**Exercise details**
Every entry must be echoed exactly.

↓↓↓

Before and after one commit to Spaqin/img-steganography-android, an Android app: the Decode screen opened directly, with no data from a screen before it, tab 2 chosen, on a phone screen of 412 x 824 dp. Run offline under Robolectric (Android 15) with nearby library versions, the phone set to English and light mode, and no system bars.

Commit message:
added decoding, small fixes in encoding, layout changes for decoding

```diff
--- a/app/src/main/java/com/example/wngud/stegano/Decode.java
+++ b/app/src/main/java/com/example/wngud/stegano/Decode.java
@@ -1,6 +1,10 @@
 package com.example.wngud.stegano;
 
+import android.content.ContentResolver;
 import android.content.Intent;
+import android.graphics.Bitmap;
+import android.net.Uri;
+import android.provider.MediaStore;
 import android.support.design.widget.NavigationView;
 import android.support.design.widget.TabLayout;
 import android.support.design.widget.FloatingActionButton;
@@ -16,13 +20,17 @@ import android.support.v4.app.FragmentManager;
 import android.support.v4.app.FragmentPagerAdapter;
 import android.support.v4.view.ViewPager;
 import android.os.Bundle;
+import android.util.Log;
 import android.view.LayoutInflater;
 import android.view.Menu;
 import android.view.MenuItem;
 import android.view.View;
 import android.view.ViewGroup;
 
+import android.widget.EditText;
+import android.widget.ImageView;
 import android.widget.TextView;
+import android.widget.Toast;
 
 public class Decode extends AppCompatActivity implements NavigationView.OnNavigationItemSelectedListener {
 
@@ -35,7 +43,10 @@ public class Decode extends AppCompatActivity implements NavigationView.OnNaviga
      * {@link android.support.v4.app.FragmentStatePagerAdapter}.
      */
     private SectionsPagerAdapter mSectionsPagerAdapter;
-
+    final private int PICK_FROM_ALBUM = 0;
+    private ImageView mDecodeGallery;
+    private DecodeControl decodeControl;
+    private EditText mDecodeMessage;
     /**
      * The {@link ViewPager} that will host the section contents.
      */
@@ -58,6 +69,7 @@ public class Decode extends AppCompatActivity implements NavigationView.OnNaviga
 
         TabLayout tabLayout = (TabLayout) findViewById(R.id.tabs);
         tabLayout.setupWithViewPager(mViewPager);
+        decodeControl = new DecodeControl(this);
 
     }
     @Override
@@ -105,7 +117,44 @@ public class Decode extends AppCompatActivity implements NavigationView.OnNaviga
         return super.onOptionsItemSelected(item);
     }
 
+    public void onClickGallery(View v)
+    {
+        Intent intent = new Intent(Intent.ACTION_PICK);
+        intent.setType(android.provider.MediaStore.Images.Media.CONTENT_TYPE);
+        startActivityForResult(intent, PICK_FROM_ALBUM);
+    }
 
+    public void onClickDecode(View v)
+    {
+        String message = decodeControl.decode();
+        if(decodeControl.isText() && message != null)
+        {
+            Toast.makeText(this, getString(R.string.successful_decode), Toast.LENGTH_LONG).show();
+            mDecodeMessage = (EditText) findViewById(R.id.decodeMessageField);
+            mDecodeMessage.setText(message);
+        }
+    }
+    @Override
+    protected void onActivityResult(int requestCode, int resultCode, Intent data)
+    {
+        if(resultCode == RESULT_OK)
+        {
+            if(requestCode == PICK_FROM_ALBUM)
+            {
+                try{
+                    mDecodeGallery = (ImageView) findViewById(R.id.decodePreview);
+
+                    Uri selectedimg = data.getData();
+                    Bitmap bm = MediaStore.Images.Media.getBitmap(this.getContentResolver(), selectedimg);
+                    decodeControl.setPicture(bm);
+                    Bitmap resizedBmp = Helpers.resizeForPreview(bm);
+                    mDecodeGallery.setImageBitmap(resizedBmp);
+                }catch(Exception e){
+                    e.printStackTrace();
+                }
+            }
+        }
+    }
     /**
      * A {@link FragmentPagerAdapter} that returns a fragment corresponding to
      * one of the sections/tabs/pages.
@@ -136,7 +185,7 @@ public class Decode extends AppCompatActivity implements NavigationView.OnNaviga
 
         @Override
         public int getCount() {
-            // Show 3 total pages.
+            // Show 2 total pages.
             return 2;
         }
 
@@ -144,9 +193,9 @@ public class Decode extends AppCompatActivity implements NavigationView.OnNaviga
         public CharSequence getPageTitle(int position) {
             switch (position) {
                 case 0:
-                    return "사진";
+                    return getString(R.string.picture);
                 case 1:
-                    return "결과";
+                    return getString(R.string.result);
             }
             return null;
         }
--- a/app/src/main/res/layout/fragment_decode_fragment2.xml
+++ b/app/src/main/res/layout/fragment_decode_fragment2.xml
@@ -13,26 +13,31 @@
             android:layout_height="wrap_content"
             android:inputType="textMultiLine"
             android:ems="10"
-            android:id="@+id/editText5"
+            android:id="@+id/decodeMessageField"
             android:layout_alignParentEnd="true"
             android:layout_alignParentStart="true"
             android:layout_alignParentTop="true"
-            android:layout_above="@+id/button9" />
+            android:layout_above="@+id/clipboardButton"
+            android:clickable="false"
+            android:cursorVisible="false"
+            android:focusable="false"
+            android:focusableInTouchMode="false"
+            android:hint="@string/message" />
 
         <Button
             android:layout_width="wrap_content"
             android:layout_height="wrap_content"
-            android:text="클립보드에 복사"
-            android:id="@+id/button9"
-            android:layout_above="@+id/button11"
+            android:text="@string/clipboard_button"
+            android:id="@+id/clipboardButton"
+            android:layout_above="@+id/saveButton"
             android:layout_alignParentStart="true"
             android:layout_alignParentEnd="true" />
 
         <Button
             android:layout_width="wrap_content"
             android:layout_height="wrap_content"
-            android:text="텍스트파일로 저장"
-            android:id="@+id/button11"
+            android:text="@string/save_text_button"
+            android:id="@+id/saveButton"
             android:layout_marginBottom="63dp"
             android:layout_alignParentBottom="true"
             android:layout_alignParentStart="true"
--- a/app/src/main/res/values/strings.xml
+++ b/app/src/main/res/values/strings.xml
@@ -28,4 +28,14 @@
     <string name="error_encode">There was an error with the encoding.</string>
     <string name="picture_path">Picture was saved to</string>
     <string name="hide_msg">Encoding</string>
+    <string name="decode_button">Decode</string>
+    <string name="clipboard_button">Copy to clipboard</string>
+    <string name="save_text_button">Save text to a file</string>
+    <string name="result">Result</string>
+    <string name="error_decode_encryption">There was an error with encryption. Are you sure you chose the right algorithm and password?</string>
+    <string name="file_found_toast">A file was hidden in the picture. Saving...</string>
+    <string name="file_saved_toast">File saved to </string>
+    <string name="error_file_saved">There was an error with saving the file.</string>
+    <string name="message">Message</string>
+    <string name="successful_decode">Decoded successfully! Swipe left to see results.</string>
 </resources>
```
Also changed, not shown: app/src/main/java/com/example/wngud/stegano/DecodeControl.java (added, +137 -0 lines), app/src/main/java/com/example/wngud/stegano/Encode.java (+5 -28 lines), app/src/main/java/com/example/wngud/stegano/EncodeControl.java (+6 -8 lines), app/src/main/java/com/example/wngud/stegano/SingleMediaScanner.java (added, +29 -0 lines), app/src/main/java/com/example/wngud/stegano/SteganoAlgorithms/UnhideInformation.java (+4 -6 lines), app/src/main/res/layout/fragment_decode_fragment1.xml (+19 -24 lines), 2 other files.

↑↑↑

**Task result**
Before and after one commit to Spaqin/img-steganography-android, an Android app: the Decode screen opened directly, with no data from a screen before it, tab 2 chosen, on a phone screen of 412 x 824 dp. Run offline under Robolectric (Android 15) with nearby library versions, the phone set to English and light mode, and no system bars.

Commit message:
added decoding, small fixes in encoding, layout changes for decoding

```diff
--- a/app/src/main/java/com/example/wngud/stegano/Decode.java
+++ b/app/src/main/java/com/example/wngud/stegano/Decode.java
@@ -1,6 +1,10 @@
 package com.example.wngud.stegano;
 
+import android.content.ContentResolver;
 import android.content.Intent;
+import android.graphics.Bitmap;
+import android.net.Uri;
+import android.provider.MediaStore;
 import android.support.design.widget.NavigationView;
 import android.support.design.widget.TabLayout;
 import android.support.design.widget.FloatingActionButton;
@@ -16,13 +20,17 @@ import android.support.v4.app.FragmentManager;
 import android.support.v4.app.FragmentPagerAdapter;
 import android.support.v4.view.ViewPager;
 import android.os.Bundle;
+import android.util.Log;
 import android.view.LayoutInflater;
 import android.view.Menu;
 import android.view.MenuItem;
 import android.view.View;
 import android.view.ViewGroup;
 
+import android.widget.EditText;
+import android.widget.ImageView;
 import android.widget.TextView;
+import android.widget.Toast;
 
 public class Decode extends AppCompatActivity implements NavigationView.OnNavigationItemSelectedListener {
 
@@ -35,7 +43,10 @@ public class Decode extends AppCompatActivity implements NavigationView.OnNaviga
      * {@link android.support.v4.app.FragmentStatePagerAdapter}.
      */
     private SectionsPagerAdapter mSectionsPagerAdapter;
-
+    final private int PICK_FROM_ALBUM = 0;
+    private ImageView mDecodeGallery;
+    private DecodeControl decodeControl;
+    private EditText mDecodeMessage;
     /**
      * The {@link ViewPager} that will host the section contents.
      */
@@ -58,6 +69,7 @@ public class Decode extends AppCompatActivity implements NavigationView.OnNaviga
 
         TabLayout tabLayout = (TabLayout) findViewById(R.id.tabs);
         tabLayout.setupWithViewPager(mViewPager);
+        decodeControl = new DecodeControl(this);
 
     }
     @Override
@@ -105,7 +117,44 @@ public class Decode extends AppCompatActivity implements NavigationView.OnNaviga
         return super.onOptionsItemSelected(item);
     }
 
+    public void onClickGallery(View v)
+    {
+        Intent intent = new Intent(Intent.ACTION_PICK);
+        intent.setType(android.provider.MediaStore.Images.Media.CONTENT_TYPE);
+        startActivityForResult(intent, PICK_FROM_ALBUM);
+    }
 
+    public void onClickDecode(View v)
+    {
+        String message = decodeControl.decode();
+        if(decodeControl.isText() && message != null)
+        {
+            Toast.makeText(this, getString(R.string.successful_decode), Toast.LENGTH_LONG).show();
+            mDecodeMessage = (EditText) findViewById(R.id.decodeMessageField);
+            mDecodeMessage.setText(message);
+        }
+    }
+    @Override
+    protected void onActivityResult(int requestCode, int resultCode, Intent data)
+    {
+        if(resultCode == RESULT_OK)
+        {
+            if(requestCode == PICK_FROM_ALBUM)
+            {
+                try{
+                    mDecodeGallery = (ImageView) findViewById(R.id.decodePreview);
+
+                    Uri selectedimg = data.getData();
+                    Bitmap bm = MediaStore.Images.Media.getBitmap(this.getContentResolver(), selectedimg);
+                    decodeControl.setPicture(bm);
+                    Bitmap resizedBmp = Helpers.resizeForPreview(bm);
+                    mDecodeGallery.setImageBitmap(resizedBmp);
+                }catch(Exception e){
+                    e.printStackTrace();
+                }
+            }
+        }
+    }
     /**
      * A {@link FragmentPagerAdapter} that returns a fragment corresponding to
      * one of the sections/tabs/pages.
@@ -136,7 +185,7 @@ public class Decode extends AppCompatActivity implements NavigationView.OnNaviga
 
         @Override
         public int getCount() {
-            // Show 3 total pages.
+            // Show 2 total pages.
             return 2;
         }
 
@@ -144,9 +193,9 @@ public class Decode extends AppCompatActivity implements NavigationView.OnNaviga
         public CharSequence getPageTitle(int position) {
             switch (position) {
                 case 0:
-                    return "사진";
+                    return getString(R.string.picture);
                 case 1:
-                    return "결과";
+                    return getString(R.string.result);
             }
             return null;
         }
--- a/app/src/main/res/layout/fragment_decode_fragment2.xml
+++ b/app/src/main/res/layout/fragment_decode_fragment2.xml
@@ -13,26 +13,31 @@
             android:layout_height="wrap_content"
             android:inputType="textMultiLine"
             android:ems="10"
-            android:id="@+id/editText5"
+            android:id="@+id/decodeMessageField"
             android:layout_alignParentEnd="true"
             android:layout_alignParentStart="true"
             android:layout_alignParentTop="true"
-            android:layout_above="@+id/button9" />
+            android:layout_above="@+id/clipboardButton"
+            android:clickable="false"
+            android:cursorVisible="false"
+            android:focusable="false"
+            android:focusableInTouchMode="false"
+            android:hint="@string/message" />
 
         <Button
             android:layout_width="wrap_content"
             android:layout_height="wrap_content"
-            android:text="클립보드에 복사"
-            android:id="@+id/button9"
-            android:layout_above="@+id/button11"
+            android:text="@string/clipboard_button"
+            android:id="@+id/clipboardButton"
+            android:layout_above="@+id/saveButton"
             android:layout_alignParentStart="true"
             android:layout_alignParentEnd="true" />
 
         <Button
             android:layout_width="wrap_content"
             android:layout_height="wrap_content"
-            android:text="텍스트파일로 저장"
-            android:id="@+id/button11"
+            android:text="@string/save_text_button"
+            android:id="@+id/saveButton"
             android:layout_marginBottom="63dp"
             android:layout_alignParentBottom="true"
             android:layout_alignParentStart="true"
--- a/app/src/main/res/values/strings.xml
+++ b/app/src/main/res/values/strings.xml
@@ -28,4 +28,14 @@
     <string name="error_encode">There was an error with the encoding.</string>
     <string name="picture_path">Picture was saved to</string>
     <string name="hide_msg">Encoding</string>
+    <string name="decode_button">Decode</string>
+    <string name="clipboard_button">Copy to clipboard</string>
+    <string name="save_text_button">Save text to a file</string>
+    <string name="result">Result</string>
+    <string name="error_decode_encryption">There was an error with encryption. Are you sure you chose the right algorithm and password?</string>
+    <string name="file_found_toast">A file was hidden in the picture. Saving...</string>
+    <string name="file_saved_toast">File saved to </string>
+    <string name="error_file_saved">There was an error with saving the file.</string>
+    <string name="message">Message</string>
+    <string name="successful_decode">Decoded successfully! Swipe left to see results.</string>
 </resources>
```
Also changed, not shown: app/src/main/java/com/example/wngud/stegano/DecodeControl.java (added, +137 -0 lines), app/src/main/java/com/example/wngud/stegano/Encode.java (+5 -28 lines), app/src/main/java/com/example/wngud/stegano/EncodeControl.java (+6 -8 lines), app/src/main/java/com/example/wngud/stegano/SingleMediaScanner.java (added, +29 -0 lines), app/src/main/java/com/example/wngud/stegano/SteganoAlgorithms/UnhideInformation.java (+4 -6 lines), app/src/main/res/layout/fragment_decode_fragment1.xml (+19 -24 lines), 2 other files.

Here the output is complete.